There is no requirement to show that the individual who is making the demand is the same individual who is carrying out the menaces. Neither is it a requirement to show that the person making the demand is in a position to undertake the threatened action.
Continue reading “Factors to be proven in order to establish blackmail – InBrief.co.uk”
Blackmail can be a very serious offence which has strict rules in the UK. Section 21 of the Theft Act 1968. The act explains UK blackmail law, in legal terms, to be when one makes unwarranted demands with menaces in order to attain personal gain or project loss on another. It does not matter whether the demands are possible or in what fashion the demands are made. These could be express, implied, written, spoken or through conduct.
If you meet the definition, then you may be liable of a blackmail charge unless you satisfy one of the defences. For example, if you had a reason to make your demands, you may not be charged with blackmail. Furthermore, you will not be charged if you do not meet any of elements required to satisfy the definition of blackmail which are as follows:
- That the defendant made a demand;
- With menaces;
- That the demand was unwarranted; or
- That the defendant has a view to make a gain for himself or another or have intent to cause a loss to another.
Many people tend to think that extortion and blackmail are the same. Extortion is a form of theft that occurs when the offender obtains money or property from someone using coercion. To constitute coercion, a threat of violence, destruction of property or improper government action has to be committed.

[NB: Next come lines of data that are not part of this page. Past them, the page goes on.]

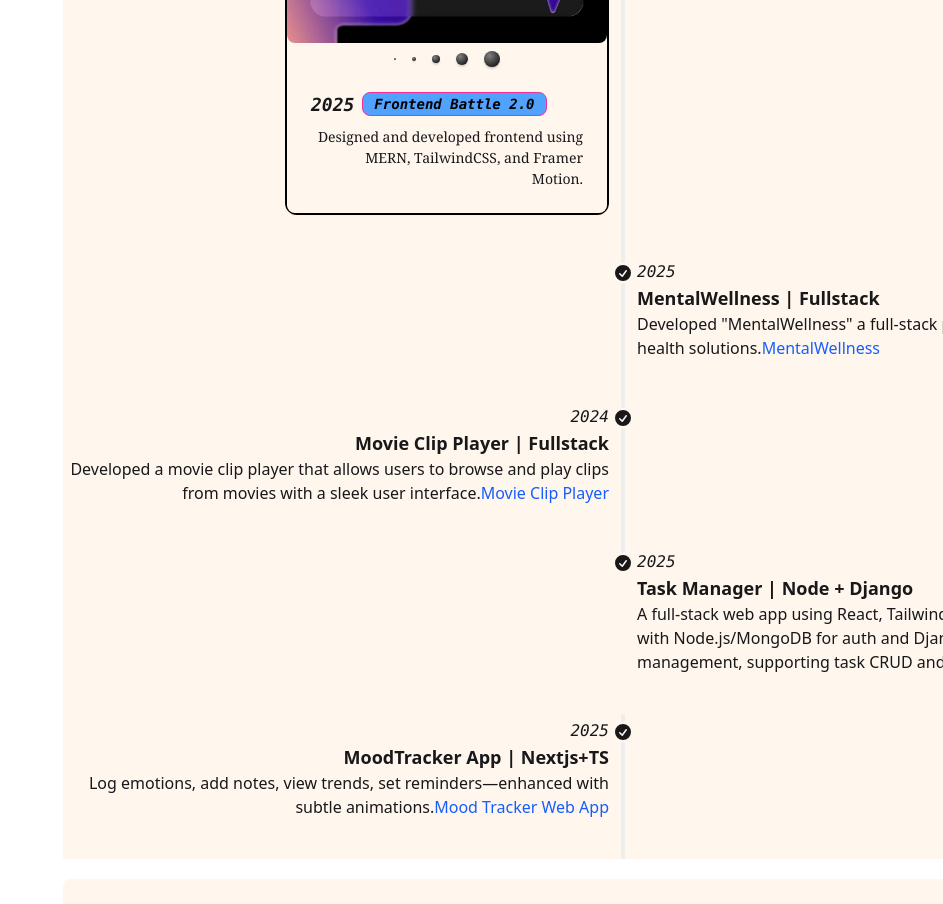
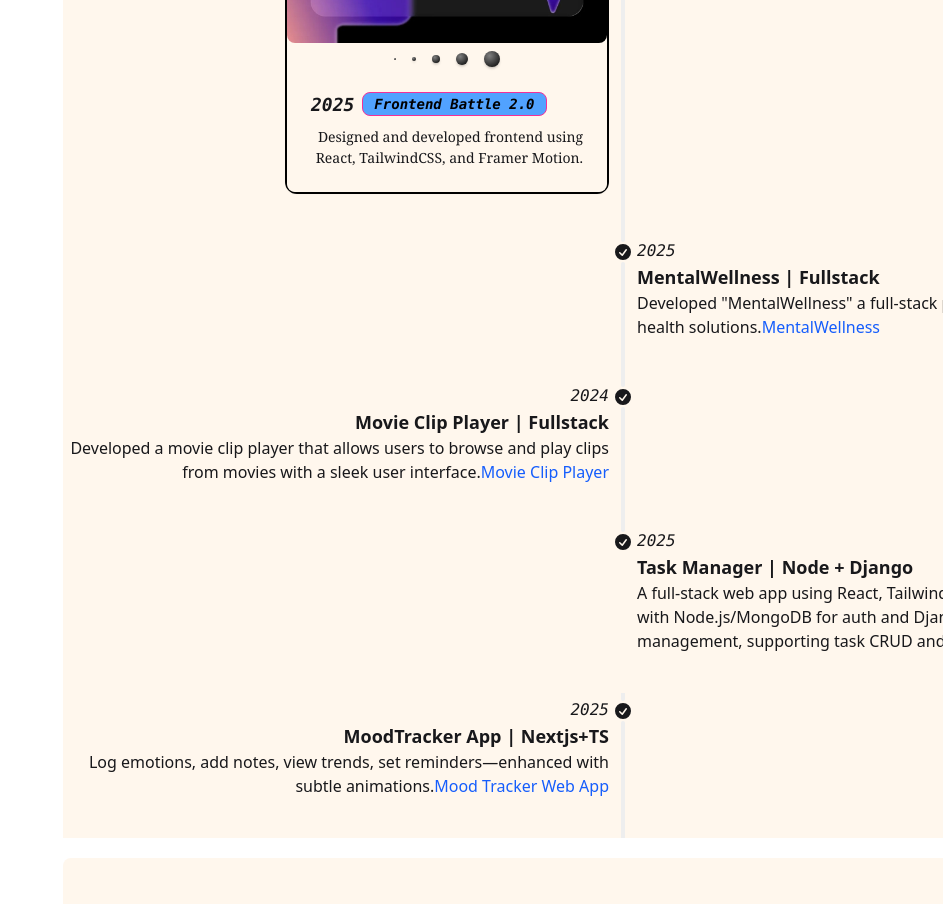
Before and after one commit to Aadinath1234/AnimatePortfolio, a React (Vite) app in the folder portfolio/: page / in a window 1280 px wide. Shown: the part 6160-7064 px from the top of the page, without its empty margins (337-1280 px from the left). Built offline with nearby package versions, Linux system fonts and the light colour scheme.

Commit message:
Update Portfolio.jsx

```diff
--- a/portfolio/src/components/Portfolio/Portfolio.jsx
+++ b/portfolio/src/components/Portfolio/Portfolio.jsx
@@ -518,7 +518,7 @@ function Portfolio() {
                     }}
                   >
                     <p className="font-serif font-normal">
-                      Designed and developed frontend using MERN, TailwindCSS,
+                      Designed and developed frontend using React, TailwindCSS,
                       and Framer Motion.
                     </p>
                   </motion.div>
```
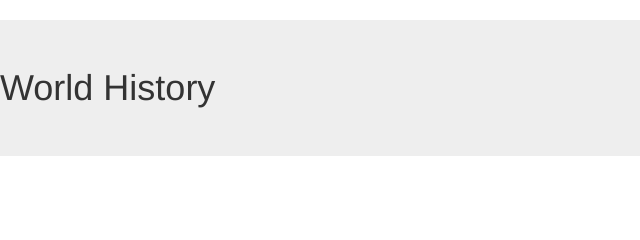
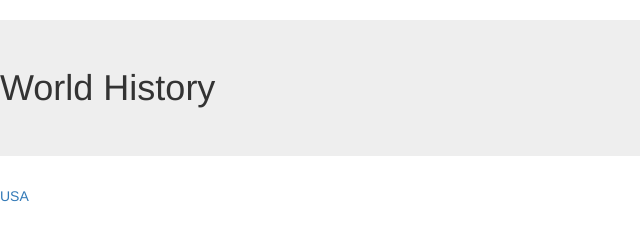
Before and after one commit to 64BitUniverse/64BitUniverse.github.io, a plain HTML site: page index.html in a window 1280 px wide. Shown: the full height of the page, 0-640 px from the left. Drawn offline with nearby package versions, Linux system fonts and the light colour scheme.

Commit message:
Update index.html

```diff
--- a/index.html
+++ b/index.html
@@ -10,5 +10,8 @@
     </head>
     <body>
         <h1 class="jumbotron" allign="center">World History</h1>
+        <p>
+            <a href="USA.html">USA</a>
+        </p>
     </body>
 </html>
```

Both extortion and blackmail are similar in that prosecutors and judges treat them as serious violations of the criminal laws.
Continue reading “Blackmail Law UK – Criminal Defence”
“[t]he crime involving a threat for purposes of compelling a person to do an act against his or her will, or for purposes of taking the person’s money or property.
In blackmail the threat might consist of physical injury to the threatened person or to someone loved by that person, or injury to a person’s reputation. In some cases the victim is told that an illegal act he or she had previously committed will be exposed if the victim fails to comply with the demand.
Although blackmail is generally synonymous with Extortion, some states distinguish the offenses by requiring that the former be in writing.
Blackmail is punishable by a fine, imprisonment, or both.”
So, simply put, blackmail is a threat to harm someone (physically or emotionally) if they do not do something the blackmailer wants. In some states, blackmail must be in writing, and if it is not, it is called “extortion.”
Continue reading “Someone Is Trying to Blackmail Me, What Can I Do?”
(Programming parents need be effective in at least one of these measures, with the objective being to create psychological dependence and to prevent exposure to competing views of reality.)
- Isolation: Parents who have the most access to the children tend to be more effective at the brainwashing, but this is not a pre-requisite. Parents with little access can also alienate their children. (See my post: https://waiting4ethan.wordpress.com/2015/02/27/whose-fault-is-alienation-the-gender-question). The alienator will sabotage visits with the other parent one way or another to reduce their time, restrict communication, and screen phone calls. Gradually, the time the child spends with the Target Parent is reduced to zero. Isolation leads the child to becoming more and more dependent on the alienating parent. The negative messages about the Target Parent eventually become ‘the truth’ because there is no access to people who can offer the child any competing views.
Continue reading “PREREQUISITES TO BRAINWASHING: “